▶ **EXERCISE GOAL**
Give the lines below again, exactly as they stand, and leave out the images.

▶ **Version difference data**
- - -
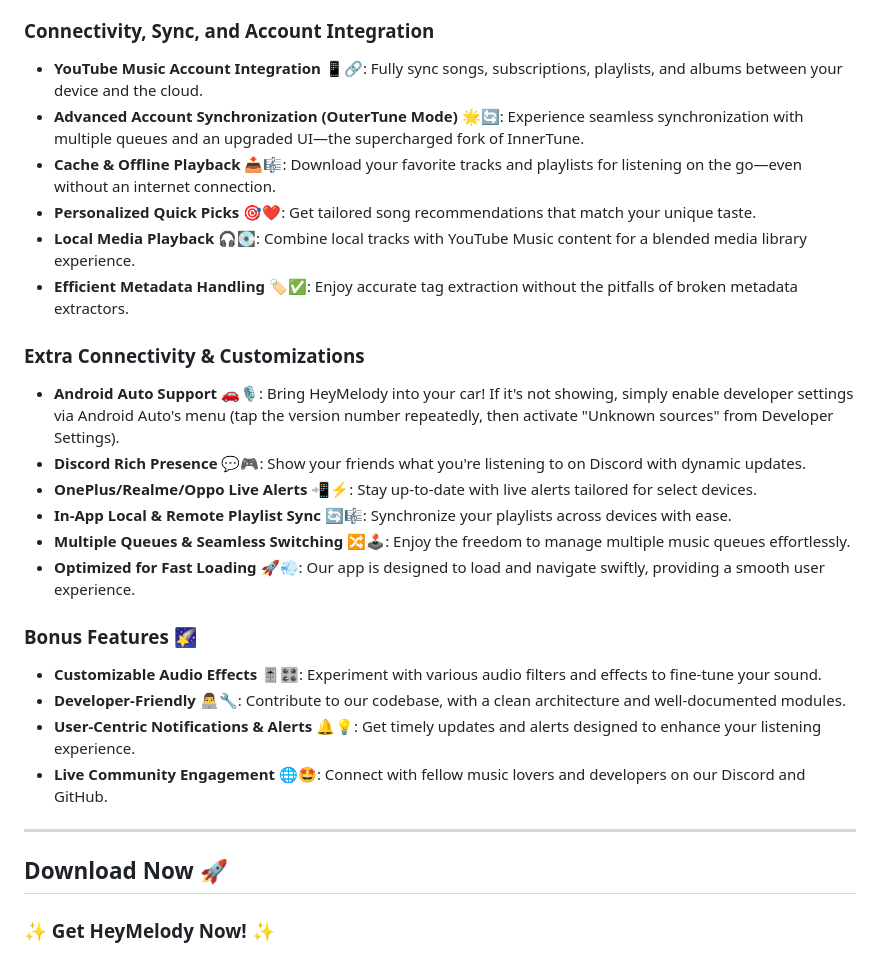
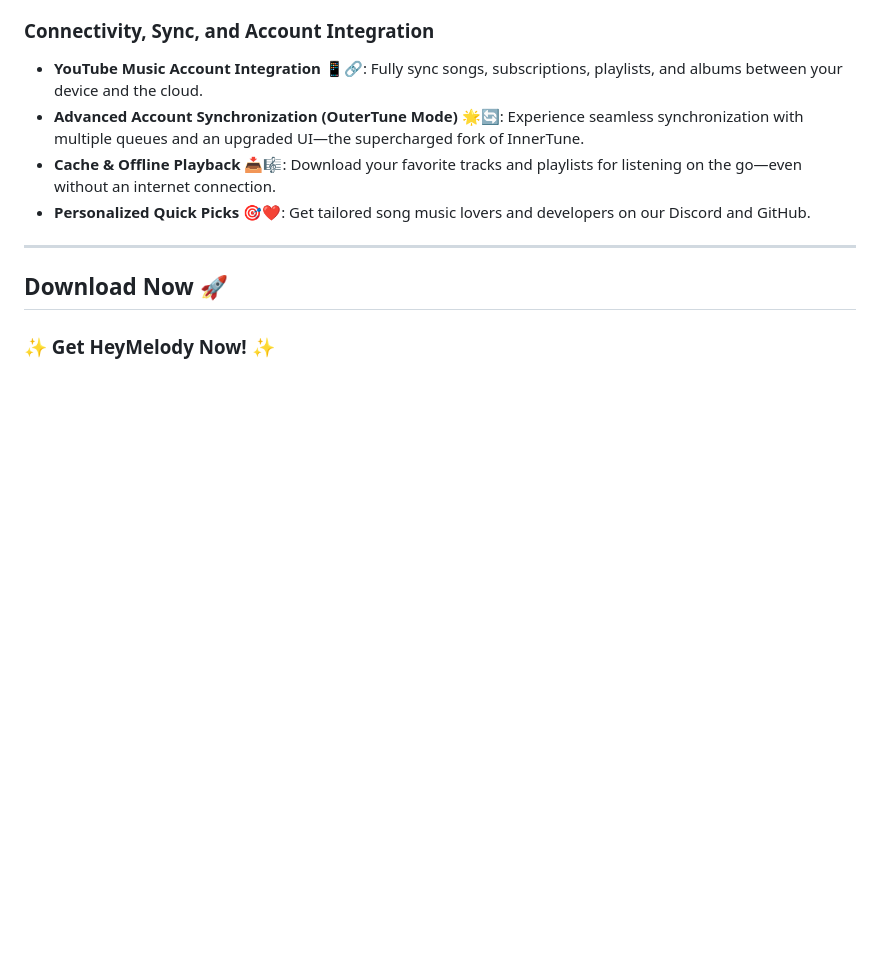
Before and after one commit to ParthSancheti/HeyMelody, a Markdown page: README.md, the part around the change. Rendered like a GitHub page; blank space fills up the shorter version.

```diff
--- a/README.md
+++ b/README.md
@@ -112,23 +112,7 @@ Welcome to **HeyMelody** – the ultimate Material 3 YouTube Music client for An
 - **YouTube Music Account Integration** 📱🔗: Fully sync songs, subscriptions, playlists, and albums between your device and the cloud.
 - **Advanced Account Synchronization (OuterTune Mode)** 🌟🔄: Experience seamless synchronization with multiple queues and an upgraded UI—the supercharged fork of InnerTune.
 - **Cache & Offline Playback** 📥🎼: Download your favorite tracks and playlists for listening on the go—even without an internet connection.
-- **Personalized Quick Picks** 🎯❤️: Get tailored song recommendations that match your unique taste.
-- **Local Media Playback** 🎧💽: Combine local tracks with YouTube Music content for a blended media library experience.
-- **Efficient Metadata Handling** 🏷️✅: Enjoy accurate tag extraction without the pitfalls of broken metadata extractors.
-
-### Extra Connectivity & Customizations
-- **Android Auto Support** 🚗🎙️: Bring HeyMelody into your car! If it's not showing, simply enable developer settings via Android Auto's menu (tap the version number repeatedly, then activate "Unknown sources" from Developer Settings).
-- **Discord Rich Presence** 💬🎮: Show your friends what you're listening to on Discord with dynamic updates.
-- **OnePlus/Realme/Oppo Live Alerts** 📲⚡: Stay up-to-date with live alerts tailored for select devices.
-- **In-App Local & Remote Playlist Sync** 🔄🎼: Synchronize your playlists across devices with ease.
-- **Multiple Queues & Seamless Switching** 🔀🕹️: Enjoy the freedom to manage multiple music queues effortlessly.
-- **Optimized for Fast Loading** 🚀💨: Our app is designed to load and navigate swiftly, providing a smooth user experience.
-
-### Bonus Features 🌠
-- **Customizable Audio Effects** 🎚️🎛️: Experiment with various audio filters and effects to fine-tune your sound.
-- **Developer-Friendly** 👨‍💻🔧: Contribute to our codebase, with a clean architecture and well-documented modules.
-- **User-Centric Notifications & Alerts** 🔔💡: Get timely updates and alerts designed to enhance your listening experience.
-- **Live Community Engagement** 🌐🤩: Connect with fellow music lovers and developers on our Discord and GitHub.
+- **Personalized Quick Picks** 🎯❤️: Get tailored song music lovers and developers on our Discord and GitHub.
 ---
 
 ## Download Now 🚀
```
- - -
▶ **TASK RESULT**
Before and after one commit to ParthSancheti/HeyMelody, a Markdown page: README.md, the part around the change. Rendered like a GitHub page; blank space fills up the shorter version.

```diff
--- a/README.md
+++ b/README.md
@@ -112,23 +112,7 @@ Welcome to **HeyMelody** – the ultimate Material 3 YouTube Music client for An
 - **YouTube Music Account Integration** 📱🔗: Fully sync songs, subscriptions, playlists, and albums between your device and the cloud.
 - **Advanced Account Synchronization (OuterTune Mode)** 🌟🔄: Experience seamless synchronization with multiple queues and an upgraded UI—the supercharged fork of InnerTune.
 - **Cache & Offline Playback** 📥🎼: Download your favorite tracks and playlists for listening on the go—even without an internet connection.
-- **Personalized Quick Picks** 🎯❤️: Get tailored song recommendations that match your unique taste.
-- **Local Media Playback** 🎧💽: Combine local tracks with YouTube Music content for a blended media library experience.
-- **Efficient Metadata Handling** 🏷️✅: Enjoy accurate tag extraction without the pitfalls of broken metadata extractors.
-
-### Extra Connectivity & Customizations
-- **Android Auto Support** 🚗🎙️: Bring HeyMelody into your car! If it's not showing, simply enable developer settings via Android Auto's menu (tap the version number repeatedly, then activate "Unknown sources" from Developer Settings).
-- **Discord Rich Presence** 💬🎮: Show your friends what you're listening to on Discord with dynamic updates.
-- **OnePlus/Realme/Oppo Live Alerts** 📲⚡: Stay up-to-date with live alerts tailored for select devices.
-- **In-App Local & Remote Playlist Sync** 🔄🎼: Synchronize your playlists across devices with ease.
-- **Multiple Queues & Seamless Switching** 🔀🕹️: Enjoy the freedom to manage multiple music queues effortlessly.
-- **Optimized for Fast Loading** 🚀💨: Our app is designed to load and navigate swiftly, providing a smooth user experience.
-
-### Bonus Features 🌠
-- **Customizable Audio Effects** 🎚️🎛️: Experiment with various audio filters and effects to fine-tune your sound.
-- **Developer-Friendly** 👨‍💻🔧: Contribute to our codebase, with a clean architecture and well-documented modules.
-- **User-Centric Notifications & Alerts** 🔔💡: Get timely updates and alerts designed to enhance your listening experience.
-- **Live Community Engagement** 🌐🤩: Connect with fellow music lovers and developers on our Discord and GitHub.
+- **Personalized Quick Picks** 🎯❤️: Get tailored song music lovers and developers on our Discord and GitHub.
 ---
 
 ## Download Now 🚀
```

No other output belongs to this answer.